Yellow Springs water towers to be rehabbed, painted
- Published: July 11, 2023
On Wednesday, July 5, crews kicked off the two-year long process of rehabbing and painting the two Village water towers at Gaunt Park.
Yellow Springs Water and Wastewater Superintendent Brad Ault said the plan is to start this year with the 63-foot-tall, 900,000-gallon tower to the north — the one that stands nearest to the Gaunt Park pool. Work on that tower will finish before this November, Ault said, and work on the 73-foot-tall, 1 million-gallon tower to the south will take place during a similar time frame next year.
From start to finish, the project involves draining each tower, sandblasting the existing coating off the exterior and interior, buffing out any defects, applying new coats of protective paint over the steel and finally, refilling — all that, one water tower at a time.
Ault and his team began the work of draining the north tower from a nearby hydrant and into an overflow drain behind the park’s baseball fields earlier this week.

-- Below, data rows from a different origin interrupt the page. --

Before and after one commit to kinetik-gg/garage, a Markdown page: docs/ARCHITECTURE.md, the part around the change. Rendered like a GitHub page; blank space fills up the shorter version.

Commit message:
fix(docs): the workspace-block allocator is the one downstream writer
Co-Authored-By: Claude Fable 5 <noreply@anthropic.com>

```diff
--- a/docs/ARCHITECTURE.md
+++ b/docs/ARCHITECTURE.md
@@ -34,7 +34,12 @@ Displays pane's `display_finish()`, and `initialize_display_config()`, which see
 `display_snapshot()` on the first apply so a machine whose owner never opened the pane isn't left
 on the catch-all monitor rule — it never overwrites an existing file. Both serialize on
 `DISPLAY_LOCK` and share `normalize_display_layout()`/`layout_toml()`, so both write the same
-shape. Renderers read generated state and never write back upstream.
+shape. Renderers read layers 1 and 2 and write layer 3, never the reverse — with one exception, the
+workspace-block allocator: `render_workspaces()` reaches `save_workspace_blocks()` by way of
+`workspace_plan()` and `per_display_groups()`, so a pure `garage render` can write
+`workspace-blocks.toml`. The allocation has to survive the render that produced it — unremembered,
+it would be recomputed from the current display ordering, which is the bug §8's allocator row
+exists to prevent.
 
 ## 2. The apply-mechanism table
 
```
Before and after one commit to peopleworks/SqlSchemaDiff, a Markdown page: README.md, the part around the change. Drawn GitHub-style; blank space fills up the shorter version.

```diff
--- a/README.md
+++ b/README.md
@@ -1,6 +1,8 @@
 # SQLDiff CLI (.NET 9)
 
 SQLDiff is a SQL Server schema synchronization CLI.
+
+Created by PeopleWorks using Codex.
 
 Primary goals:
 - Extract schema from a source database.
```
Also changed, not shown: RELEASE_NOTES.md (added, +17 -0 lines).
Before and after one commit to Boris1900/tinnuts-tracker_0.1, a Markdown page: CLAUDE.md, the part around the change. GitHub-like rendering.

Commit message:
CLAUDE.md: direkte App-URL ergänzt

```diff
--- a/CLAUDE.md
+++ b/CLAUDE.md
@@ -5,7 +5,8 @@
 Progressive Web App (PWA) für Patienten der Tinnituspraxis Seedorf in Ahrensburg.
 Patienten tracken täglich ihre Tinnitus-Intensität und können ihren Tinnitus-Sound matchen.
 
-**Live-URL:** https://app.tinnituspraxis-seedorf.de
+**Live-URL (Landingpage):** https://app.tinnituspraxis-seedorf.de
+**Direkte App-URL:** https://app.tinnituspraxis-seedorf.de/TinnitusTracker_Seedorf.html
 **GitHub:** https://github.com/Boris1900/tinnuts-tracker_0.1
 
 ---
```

“Both towers are in pretty decent shape despite their ages,” Ault said, “But this is the kind of maintenance work that needs to happen every 20 to 25 years. It’s a job you want to do proactively and not reactively.”
The north tower was built in 1962. Then, in January 1977, after it blew a seam and released millions of gallons of water into Gaunt Park amid sub-zero temperatures, the second tower was erected in the summer of 1978 as a failsafe should the other tower falter again. The new tower doubled the Village’s water storage capacity from 1 million to nearly 2 million gallons.

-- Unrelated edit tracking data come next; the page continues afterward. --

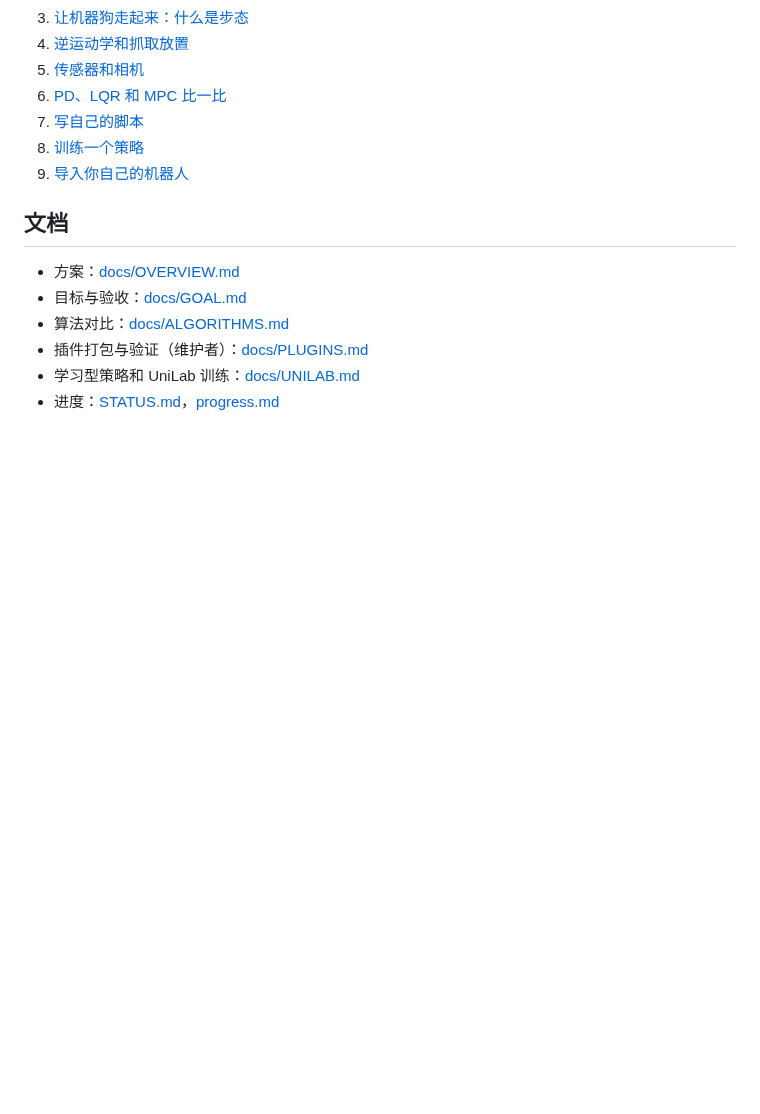
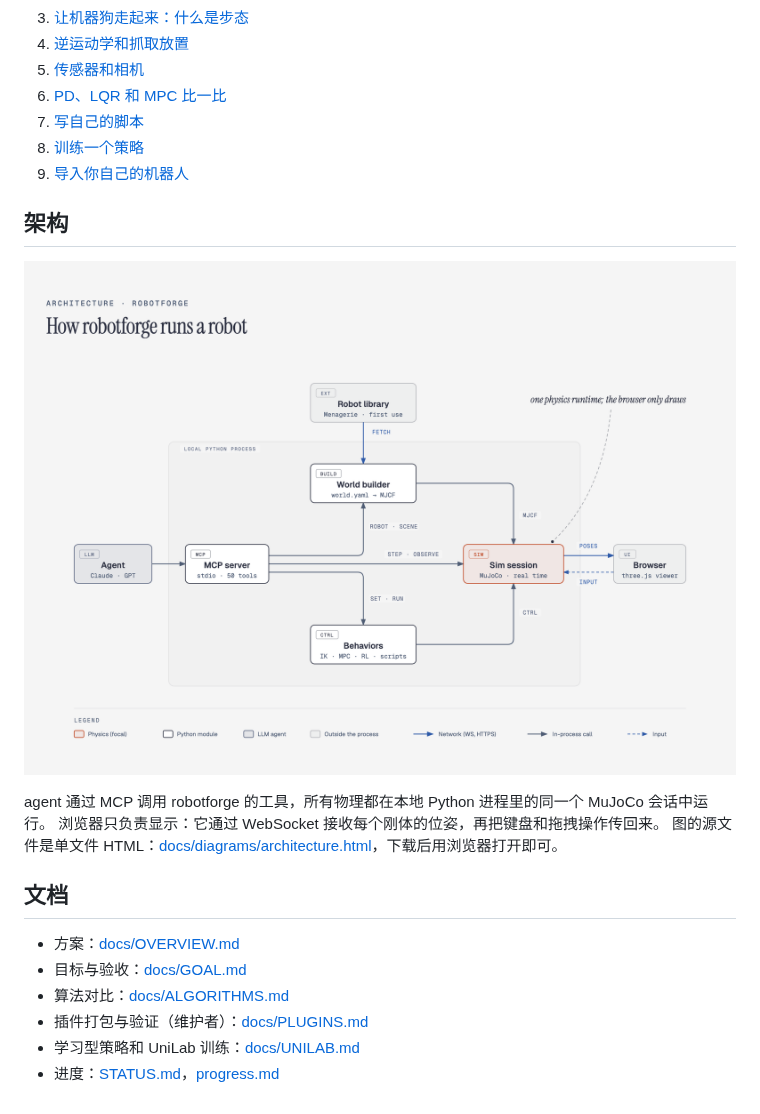
Before and after one commit to yusenthebot/robotforge, a Markdown page: README.md, the part around the change. Rendered like a GitHub page; pictures changed too: docs/diagrams/architecture.png (added); blank space fills up the shorter version.

Commit message:
docs: add architecture diagram to README
Shows the agent calling the MCP server (stdio, 50 tools), which builds the
world, sets behaviors and steps one MuJoCo session that streams body poses to
the thin three.js viewer. Source is a single-file HTML drawn with the
diagram-design skill; the PNG is rendered from it with headless Chrome at 2x.

```diff
--- a/README.md
+++ b/README.md
@@ -99,6 +99,14 @@ agent 会尽早打开 3D 查看器：你可以拖动机器人、拉滑条控制
 8. [训练一个策略](docs/lessons/08-train-a-policy.md)
 9. [导入你自己的机器人](docs/lessons/09-import-a-urdf.md)
 
+## 架构
+
+![robotforge 架构图：agent 通过 MCP 调用本地 Python 进程，物理只在一个 MuJoCo 会话里运行，浏览器只显示位姿](docs/diagrams/architecture.png)
+
+agent 通过 MCP 调用 robotforge 的工具，所有物理都在本地 Python 进程里的同一个 MuJoCo 会话中运行。
+浏览器只负责显示：它通过 WebSocket 接收每个刚体的位姿，再把键盘和拖拽操作传回来。
+图的源文件是单文件 HTML：[docs/diagrams/architecture.html](docs/diagrams/architecture.html)，下载后用浏览器打开即可。
+
 ## 文档
 
 - 方案：[docs/OVERVIEW.md](docs/OVERVIEW.md)
```
Also changed, not shown: 1 other file.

As previously reported in the News, the most recent time one of the two towers was serviced was in 2004.
The whole two-year-long project will cost the Village $783,125 Public Works Director Johnnie Burns told the News earlier this week. That amount is composed of $694,400 to Viking Painting to paint both towers, and $88,725 to Dixon Engineering for their ongoing project inspection services — “to ensure the work is done well,” Village Manager Josué Salmerón said at a Village Council meeting last month.
To accomplish the top-to-bottom job, Ault said he foresees both the painting and inspections crews setting up lifts, ladders, scaffolding, pulleys and more.
“If all goes well, which it will, villagers won’t notice any changes to their water,” Ault said. “The absolute worst case scenario is that we lose water pressure in town and we have to issue boil advisories while we collect water samples.”
“But again, I don’t expect that to happen,” Ault emphasized.
As for the paint job, villagers may mourn the loss of the iconic yellow bands on the towers. Ault said that once all is done, the towers will be colored a light blue. Owing to budgetary constraints for the project, Ault said that Viking Painting isn’t able to get too creative with the towers’ new designs.
“For now, it has to be light blue,” Ault said. “If we went dark, the sunlight could heat up the water and affect its quality. And white just shows dirt too easily. Blue’s going to look good.”
Note: Despite the shared name, this reporter is not affiliated with Dixon Engineering.